_DATA SUPPLIED_:
══════════════════════════════
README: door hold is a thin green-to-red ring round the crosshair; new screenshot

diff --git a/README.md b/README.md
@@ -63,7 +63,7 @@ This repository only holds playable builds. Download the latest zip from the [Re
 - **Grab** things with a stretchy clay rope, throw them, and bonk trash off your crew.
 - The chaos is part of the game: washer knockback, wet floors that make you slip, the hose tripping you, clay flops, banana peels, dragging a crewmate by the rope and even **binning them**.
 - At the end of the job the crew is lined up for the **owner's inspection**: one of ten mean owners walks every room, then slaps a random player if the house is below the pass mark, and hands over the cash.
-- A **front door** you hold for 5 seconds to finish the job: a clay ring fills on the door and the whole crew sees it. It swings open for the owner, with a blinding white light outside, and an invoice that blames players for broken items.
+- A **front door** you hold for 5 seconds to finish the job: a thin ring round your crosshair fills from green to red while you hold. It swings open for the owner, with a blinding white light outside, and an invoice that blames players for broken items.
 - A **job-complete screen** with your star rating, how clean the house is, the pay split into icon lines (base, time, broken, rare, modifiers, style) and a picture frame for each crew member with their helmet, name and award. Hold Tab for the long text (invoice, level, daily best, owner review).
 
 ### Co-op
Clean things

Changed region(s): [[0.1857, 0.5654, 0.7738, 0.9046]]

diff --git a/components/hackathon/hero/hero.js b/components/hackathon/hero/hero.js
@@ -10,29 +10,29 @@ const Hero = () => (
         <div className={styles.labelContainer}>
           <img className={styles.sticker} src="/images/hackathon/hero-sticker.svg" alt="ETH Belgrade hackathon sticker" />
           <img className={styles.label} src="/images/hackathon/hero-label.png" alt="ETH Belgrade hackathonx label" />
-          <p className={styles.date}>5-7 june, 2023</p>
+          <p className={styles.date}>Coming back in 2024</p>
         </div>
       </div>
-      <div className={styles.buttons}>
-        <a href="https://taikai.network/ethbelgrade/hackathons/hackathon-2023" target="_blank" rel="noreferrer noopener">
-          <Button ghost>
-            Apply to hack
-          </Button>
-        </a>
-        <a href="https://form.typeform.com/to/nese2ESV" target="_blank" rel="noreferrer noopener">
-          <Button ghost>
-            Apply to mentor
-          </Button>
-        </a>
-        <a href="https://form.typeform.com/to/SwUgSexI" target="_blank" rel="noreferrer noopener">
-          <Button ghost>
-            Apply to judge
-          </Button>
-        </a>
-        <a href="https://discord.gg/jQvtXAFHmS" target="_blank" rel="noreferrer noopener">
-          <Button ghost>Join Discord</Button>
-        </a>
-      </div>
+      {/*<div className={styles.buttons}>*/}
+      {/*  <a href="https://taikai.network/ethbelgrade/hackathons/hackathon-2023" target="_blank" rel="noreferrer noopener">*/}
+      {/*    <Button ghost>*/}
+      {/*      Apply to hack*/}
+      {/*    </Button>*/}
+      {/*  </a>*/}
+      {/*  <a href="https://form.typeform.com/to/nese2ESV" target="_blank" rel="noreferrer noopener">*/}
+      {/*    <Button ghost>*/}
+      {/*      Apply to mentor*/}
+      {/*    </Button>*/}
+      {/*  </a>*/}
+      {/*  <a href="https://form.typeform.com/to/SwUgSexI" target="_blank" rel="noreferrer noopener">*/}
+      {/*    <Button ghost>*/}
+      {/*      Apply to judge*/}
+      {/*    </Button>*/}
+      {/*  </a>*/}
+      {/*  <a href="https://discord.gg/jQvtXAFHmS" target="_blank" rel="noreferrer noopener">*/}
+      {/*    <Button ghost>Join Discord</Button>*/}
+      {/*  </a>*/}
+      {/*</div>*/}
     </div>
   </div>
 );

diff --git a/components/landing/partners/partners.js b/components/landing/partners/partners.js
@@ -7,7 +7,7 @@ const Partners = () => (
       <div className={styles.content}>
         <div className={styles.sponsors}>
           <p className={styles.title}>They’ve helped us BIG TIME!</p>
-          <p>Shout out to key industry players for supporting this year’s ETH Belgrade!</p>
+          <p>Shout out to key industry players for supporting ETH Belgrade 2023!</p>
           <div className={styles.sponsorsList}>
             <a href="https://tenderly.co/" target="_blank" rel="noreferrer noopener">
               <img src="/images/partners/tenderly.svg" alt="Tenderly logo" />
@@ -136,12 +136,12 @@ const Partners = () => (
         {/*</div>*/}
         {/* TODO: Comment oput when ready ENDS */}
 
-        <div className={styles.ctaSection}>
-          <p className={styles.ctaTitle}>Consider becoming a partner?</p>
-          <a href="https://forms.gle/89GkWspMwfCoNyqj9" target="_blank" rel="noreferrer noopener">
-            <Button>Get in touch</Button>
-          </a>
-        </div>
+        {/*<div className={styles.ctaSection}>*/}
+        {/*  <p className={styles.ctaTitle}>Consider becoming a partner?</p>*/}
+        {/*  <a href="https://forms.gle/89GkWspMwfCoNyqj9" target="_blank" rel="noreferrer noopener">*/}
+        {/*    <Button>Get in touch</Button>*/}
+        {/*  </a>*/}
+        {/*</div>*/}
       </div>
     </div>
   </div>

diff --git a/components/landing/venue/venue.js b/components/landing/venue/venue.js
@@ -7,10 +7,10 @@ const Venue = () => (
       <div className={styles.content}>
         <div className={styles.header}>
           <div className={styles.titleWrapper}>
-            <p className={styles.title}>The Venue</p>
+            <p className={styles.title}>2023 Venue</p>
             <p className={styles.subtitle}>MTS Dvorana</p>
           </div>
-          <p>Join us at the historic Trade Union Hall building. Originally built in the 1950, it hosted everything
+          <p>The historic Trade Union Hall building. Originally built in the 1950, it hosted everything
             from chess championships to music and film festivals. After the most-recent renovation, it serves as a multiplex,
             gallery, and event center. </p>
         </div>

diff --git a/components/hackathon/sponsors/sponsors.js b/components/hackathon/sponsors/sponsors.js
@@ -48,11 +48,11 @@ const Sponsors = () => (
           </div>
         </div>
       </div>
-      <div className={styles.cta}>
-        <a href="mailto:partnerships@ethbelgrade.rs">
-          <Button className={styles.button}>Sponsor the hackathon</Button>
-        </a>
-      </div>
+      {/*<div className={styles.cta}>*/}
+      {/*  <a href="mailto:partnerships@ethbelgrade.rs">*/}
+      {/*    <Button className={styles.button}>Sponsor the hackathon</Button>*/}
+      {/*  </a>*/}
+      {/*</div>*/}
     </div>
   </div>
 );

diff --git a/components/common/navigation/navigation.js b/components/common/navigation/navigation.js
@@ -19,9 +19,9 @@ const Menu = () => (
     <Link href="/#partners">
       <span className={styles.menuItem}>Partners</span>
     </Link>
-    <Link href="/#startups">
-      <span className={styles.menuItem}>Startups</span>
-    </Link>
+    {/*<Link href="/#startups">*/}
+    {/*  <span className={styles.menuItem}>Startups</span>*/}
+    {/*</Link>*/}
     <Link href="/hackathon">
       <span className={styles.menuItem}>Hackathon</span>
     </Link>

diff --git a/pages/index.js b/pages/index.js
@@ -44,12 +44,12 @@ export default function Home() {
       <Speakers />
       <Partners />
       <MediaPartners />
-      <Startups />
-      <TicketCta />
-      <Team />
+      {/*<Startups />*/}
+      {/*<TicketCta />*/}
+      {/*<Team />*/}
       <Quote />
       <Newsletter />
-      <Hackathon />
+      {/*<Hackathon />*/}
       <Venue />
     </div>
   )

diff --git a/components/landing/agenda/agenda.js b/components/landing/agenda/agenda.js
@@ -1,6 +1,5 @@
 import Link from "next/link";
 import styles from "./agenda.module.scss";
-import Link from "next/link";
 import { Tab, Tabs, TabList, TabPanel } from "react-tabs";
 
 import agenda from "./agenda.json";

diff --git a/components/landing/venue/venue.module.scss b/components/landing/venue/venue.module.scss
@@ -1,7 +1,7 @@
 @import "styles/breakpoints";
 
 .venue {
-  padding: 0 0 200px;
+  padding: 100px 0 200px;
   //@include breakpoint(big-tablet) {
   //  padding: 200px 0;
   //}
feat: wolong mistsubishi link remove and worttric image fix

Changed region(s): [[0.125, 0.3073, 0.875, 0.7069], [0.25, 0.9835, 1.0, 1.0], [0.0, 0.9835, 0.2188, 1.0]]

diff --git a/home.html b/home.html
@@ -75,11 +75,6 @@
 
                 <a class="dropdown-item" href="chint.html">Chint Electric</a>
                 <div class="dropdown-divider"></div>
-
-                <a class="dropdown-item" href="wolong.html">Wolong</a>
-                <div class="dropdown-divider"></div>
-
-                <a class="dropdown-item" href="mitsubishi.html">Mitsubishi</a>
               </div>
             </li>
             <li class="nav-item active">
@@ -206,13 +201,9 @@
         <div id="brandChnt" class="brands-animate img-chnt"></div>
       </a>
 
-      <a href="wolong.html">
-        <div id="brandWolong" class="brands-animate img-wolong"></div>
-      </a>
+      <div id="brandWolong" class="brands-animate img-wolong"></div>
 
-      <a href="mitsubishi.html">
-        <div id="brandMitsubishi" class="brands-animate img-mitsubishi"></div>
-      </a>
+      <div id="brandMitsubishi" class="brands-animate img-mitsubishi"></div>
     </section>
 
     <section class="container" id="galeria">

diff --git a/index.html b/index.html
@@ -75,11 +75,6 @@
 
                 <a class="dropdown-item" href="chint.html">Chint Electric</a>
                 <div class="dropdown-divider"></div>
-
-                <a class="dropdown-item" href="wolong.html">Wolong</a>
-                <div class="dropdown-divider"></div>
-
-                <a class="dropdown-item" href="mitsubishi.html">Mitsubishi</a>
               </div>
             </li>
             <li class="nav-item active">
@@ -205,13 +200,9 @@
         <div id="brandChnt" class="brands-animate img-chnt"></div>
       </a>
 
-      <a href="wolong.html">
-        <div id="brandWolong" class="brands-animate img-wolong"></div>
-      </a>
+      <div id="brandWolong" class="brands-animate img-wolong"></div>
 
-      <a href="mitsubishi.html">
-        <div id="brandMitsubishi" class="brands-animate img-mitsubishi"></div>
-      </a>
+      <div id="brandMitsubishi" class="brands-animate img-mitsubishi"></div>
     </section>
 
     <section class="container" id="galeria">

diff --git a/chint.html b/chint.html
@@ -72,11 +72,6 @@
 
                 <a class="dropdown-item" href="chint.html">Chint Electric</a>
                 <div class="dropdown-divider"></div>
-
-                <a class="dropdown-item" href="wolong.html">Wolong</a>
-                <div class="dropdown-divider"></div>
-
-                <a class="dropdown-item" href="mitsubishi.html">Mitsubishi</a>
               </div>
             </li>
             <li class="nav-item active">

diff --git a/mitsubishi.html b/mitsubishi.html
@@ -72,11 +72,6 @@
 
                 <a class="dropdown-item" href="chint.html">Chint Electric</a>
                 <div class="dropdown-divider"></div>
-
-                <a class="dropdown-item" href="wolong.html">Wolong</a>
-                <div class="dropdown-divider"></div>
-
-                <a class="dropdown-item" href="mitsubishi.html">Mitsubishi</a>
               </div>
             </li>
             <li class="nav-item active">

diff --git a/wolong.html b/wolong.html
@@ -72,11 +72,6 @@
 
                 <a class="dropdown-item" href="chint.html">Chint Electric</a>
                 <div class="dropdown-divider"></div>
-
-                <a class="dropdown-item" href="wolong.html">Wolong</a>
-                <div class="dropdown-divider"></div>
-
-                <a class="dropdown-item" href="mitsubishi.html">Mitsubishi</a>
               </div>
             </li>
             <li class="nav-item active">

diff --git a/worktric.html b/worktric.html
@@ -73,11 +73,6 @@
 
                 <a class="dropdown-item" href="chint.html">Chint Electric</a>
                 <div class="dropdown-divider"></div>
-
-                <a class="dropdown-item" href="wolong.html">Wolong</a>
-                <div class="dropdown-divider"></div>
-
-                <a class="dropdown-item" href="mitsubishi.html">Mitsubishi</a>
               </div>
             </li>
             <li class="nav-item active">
══════════════════════════════
_ACTIVITY_: Copy all lines of the material above where the string "everything" occurs.

_WRITTEN ANSWER_:
-          <p>Join us at the historic Trade Union Hall building. Originally built in the 1950, it hosted everything
+          <p>The historic Trade Union Hall building. Originally built in the 1950, it hosted everything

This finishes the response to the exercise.